TDO told us it had obtained the episodes after hacking the systems of Hollywood-based Larson Studios, an ADR (additional dialogue recorded) studio, back in 2016. TDO had attempted to blackmail the company into paying a bitcoin ransom but when it wasn’t forthcoming, TDO pressed the nuclear button.

Netflix responded by issuing a wave of takedown notices but soon TDO moved onto a new target. In June 2017, TDO followed up on an earlier threat to leak content owned by ABC.

But while TDO was perhaps best known for its video-leaking exploits, the group’s core ‘business’ was hacking what many perceived to be softer targets. TDO ruthlessly slurped confidential data from weakly protected computer systems at medical facilities, private practices, and businesses large and small.

In each case, the group demanded ransoms in exchange for silence and leaked sensitive data to the public if none were paid. With dozens of known targets, TDO found itself at the center of an international investigation, led by the FBI. That now appears to have borne some fruit, with the arrest of an individual in Serbia.

Serbian police say that members of its Ministry of Internal Affairs, Criminal Police Directorate (UCC), in coordination with the Special Prosecution for High-Tech Crime, have taken action against a suspected member of TheDarkOverlord group.

Police say they tracked down a Belgrade resident, who was arrested and taken into custody. Identified only by the initials “S.S”, police say the individual was born in 1980 but have released no further personal details. A search of his apartment and other locations led to the seizure of items of digital equipment.

“According to the order of the Special Prosecutor’s Office for High-Tech Crime, criminal charges will be brought against him because of the suspicion that he committed the criminal offense of unauthorized access to a protected computer, computer networks and electronic processing, and the criminal offense of extortion,” a police statement reads.

In earlier correspondence with TF, the TDO member always gave the impression of working as part of a team but we only had a single contact point which appeared to be the same person. However, Serbian authorities say the larger investigation is aimed at uncovering “a large number of people” who operate under the banner of “TheDarkOverlord”.

Since June 2016, the group is said to have targeted at least 50 victims while demanding bitcoin ransoms to avoid disclosure of their content.

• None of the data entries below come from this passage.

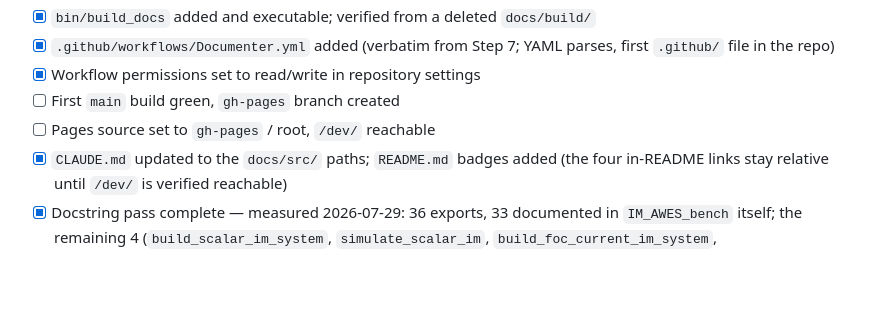
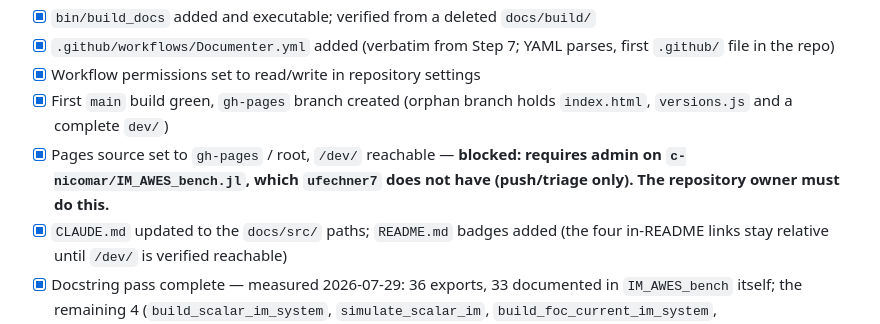
Before and after one commit to c-nicomar/IM_AWES_bench.jl, a Markdown page: PlanDocu.md, the part around the change. Rendered like a GitHub page; blank space fills up the shorter version.

Commit message:
Update plan

```diff
--- a/PlanDocu.md
+++ b/PlanDocu.md
@@ -604,8 +604,11 @@ output — it prints exactly which of repo/branch/token/event checks failed.
 - [x] `.github/workflows/Documenter.yml` added (verbatim from Step 7; YAML parses,
       first `.github/` file in the repo)
 - [x] Workflow permissions set to read/write in repository settings
-- [ ] First `main` build green, `gh-pages` branch created
-- [ ] Pages source set to `gh-pages` / root, `/dev/` reachable
+- [x] First `main` build green, `gh-pages` branch created (orphan branch holds
+      `index.html`, `versions.js` and a complete `dev/`)
+- [x] Pages source set to `gh-pages` / root, `/dev/` reachable — **blocked:
+      requires admin on `c-nicomar/IM_AWES_bench.jl`, which `ufechner7` does not
+      have (push/triage only). The repository owner must do this.**
 - [x] `CLAUDE.md` updated to the `docs/src/` paths; `README.md` badges added
       (the four in-README links stay relative until `/dev/` is verified reachable)
 - [x] Docstring pass complete — measured 2026-07-29: 36 exports, 33 documented in
```
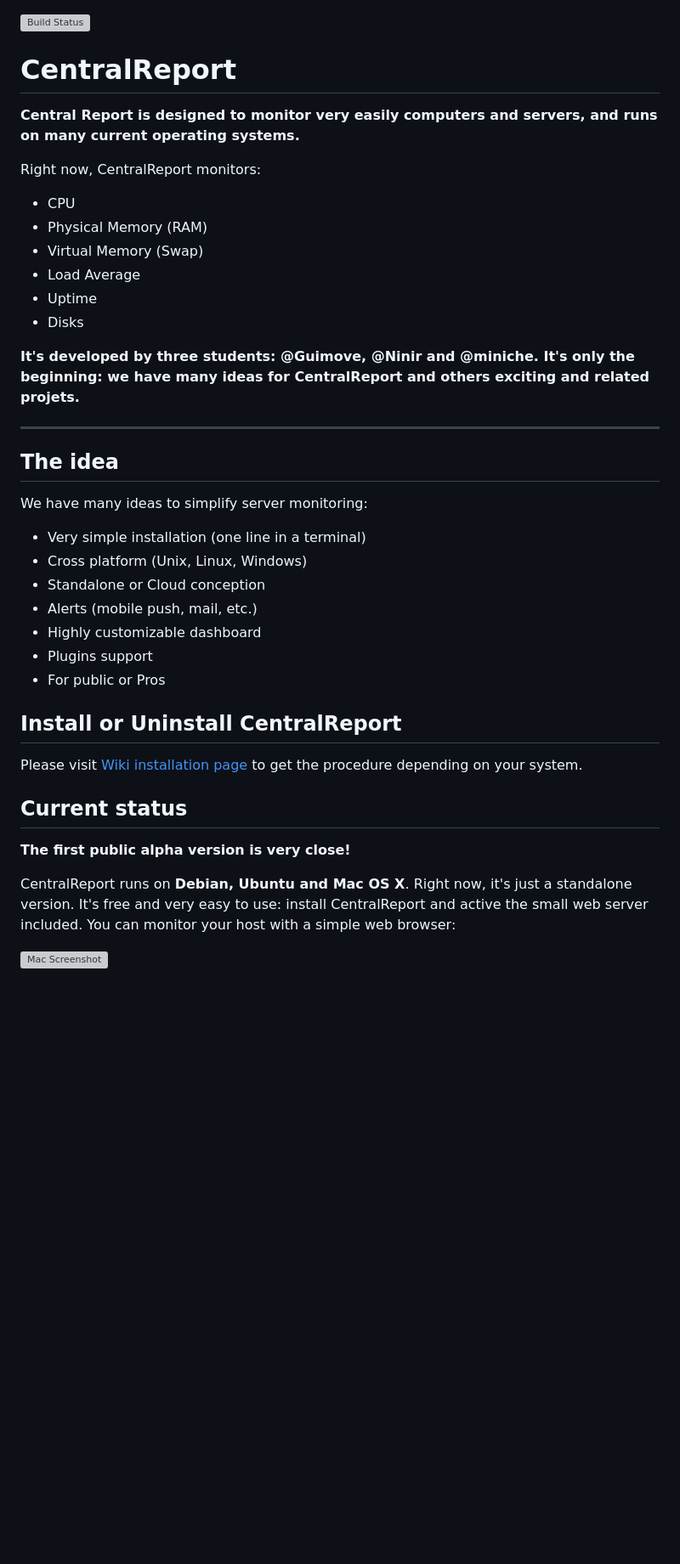
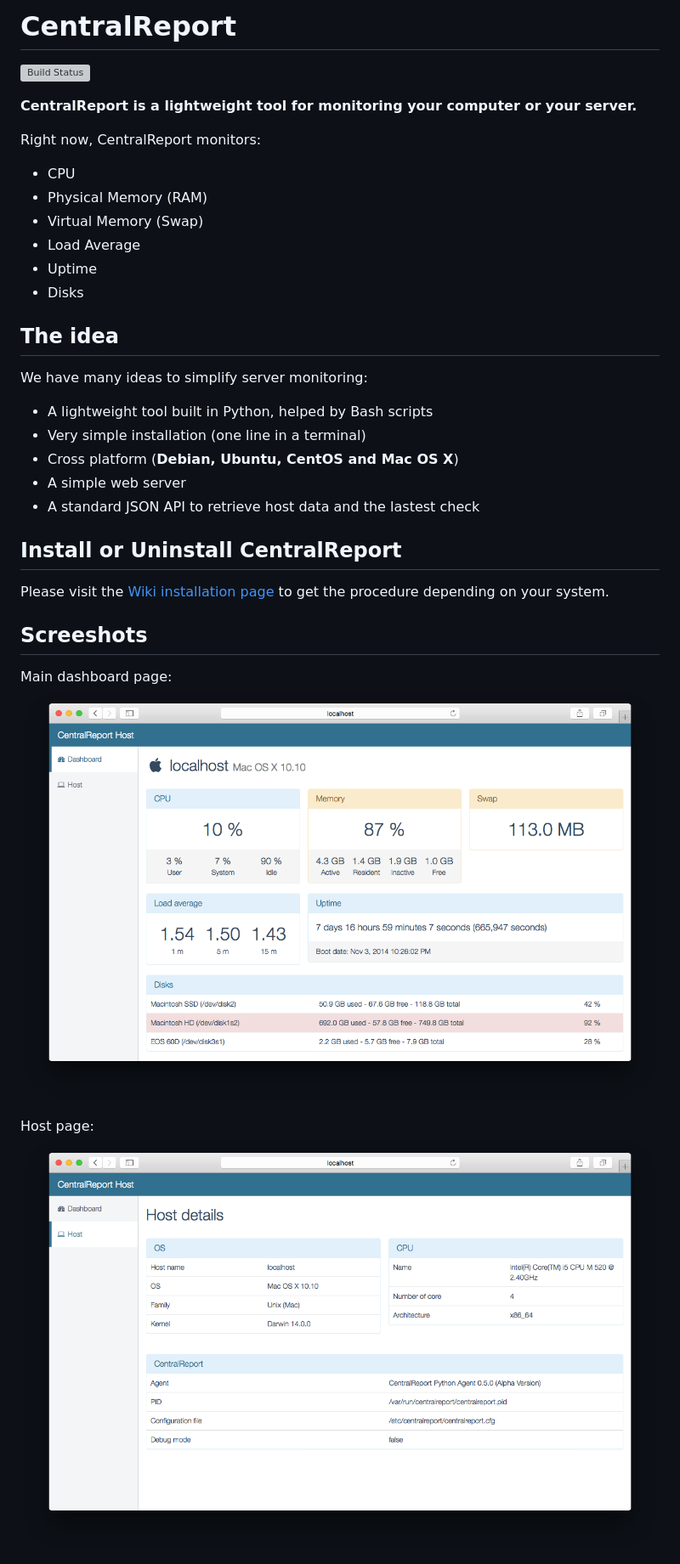
Before and after one commit to CentralReport/CentralReport, a Markdown page: README.md, the part around the change printed below. Shown: that part at 85% size. Rendered like a GitHub page; pictures changed too: tools/screenshots/Web_dashboard_0.6.0.png (added), tools/screenshots/Web_host_0.6.0.png (added); blank space fills up the shorter version; grey boxes are pictures that could not be loaded.

Commit message:
Improved README.md with the latest improvements (0.6.0)

```diff
--- a/README.md
+++ b/README.md
@@ -1,8 +1,8 @@
+# CentralReport
+
 [![Build Status](https://travis-ci.org/CentralReport/CentralReport.png?branch=master)](https://travis-ci.org/CentralReport/CentralReport)
 
-# CentralReport
-
-**Central Report is designed to monitor very easily computers and servers, and runs on many current operating systems.**
+**CentralReport is a lightweight tool for monitoring your computer or your server.**
 
 Right now, CentralReport monitors:
 
@@ -13,32 +13,25 @@ Right now, CentralReport monitors:
 * Uptime
 * Disks
 
-**It's developed by three students: @Guimove, @Ninir and @miniche. It's only the beginning: we have many ideas for CentralReport and others exciting and related projets.**
-
-****
-
 ## The idea
 
 We have many ideas to simplify server monitoring:
 
+* A lightweight tool built in Python, helped by Bash scripts
 * Very simple installation (one line in a terminal)
-* Cross platform (Unix, Linux, Windows)
-* Standalone or Cloud conception
-* Alerts (mobile push, mail, etc.)
-* Highly customizable dashboard
-* Plugins support
-* For public or Pros
-
+* Cross platform (**Debian, Ubuntu, CentOS and Mac OS X**)
+* A simple web server
+* A standard JSON API to retrieve host data and the lastest check
 
 ## Install or Uninstall CentralReport
-Please visit [Wiki installation page](https://github.com/CentralReport/CentralReport/wiki/Installation) to get the procedure depending on your system.
 
+Please visit the [Wiki installation page](http://docs.centralreport.net/unix-agent/install) to get the procedure depending on your system.
 
-## Current status
-**The first public alpha version is very close!**
+## Screeshots
 
-CentralReport runs on **Debian, Ubuntu and Mac OS X**.
-Right now, it's just a standalone version. It's free and very easy to use: install CentralReport and active the small web server included. You can monitor your host with a simple web browser:
+Main dashboard page:
+![Mac Screenshot](tools/screenshots/Web_dashboard_0.6.0.png)
 
-![Mac Screenshot](https://raw.github.com/CentralReport/CentralReport/master/tools/screenshots/Capture_Mac.png)
+Host page:
+![Mac Screenshot](tools/screenshots/Web_host_0.6.0.png)
 
```
Also changed, not shown: other parts of README.md (+2 -2 lines).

Serbian authorities say that on the basis of available data, TDO received payments of more than $275,000.

Source: TF, for the latest info on copyright, file-sharing, torrent sites and more. We also have VPN reviews, discounts, offers and coupons.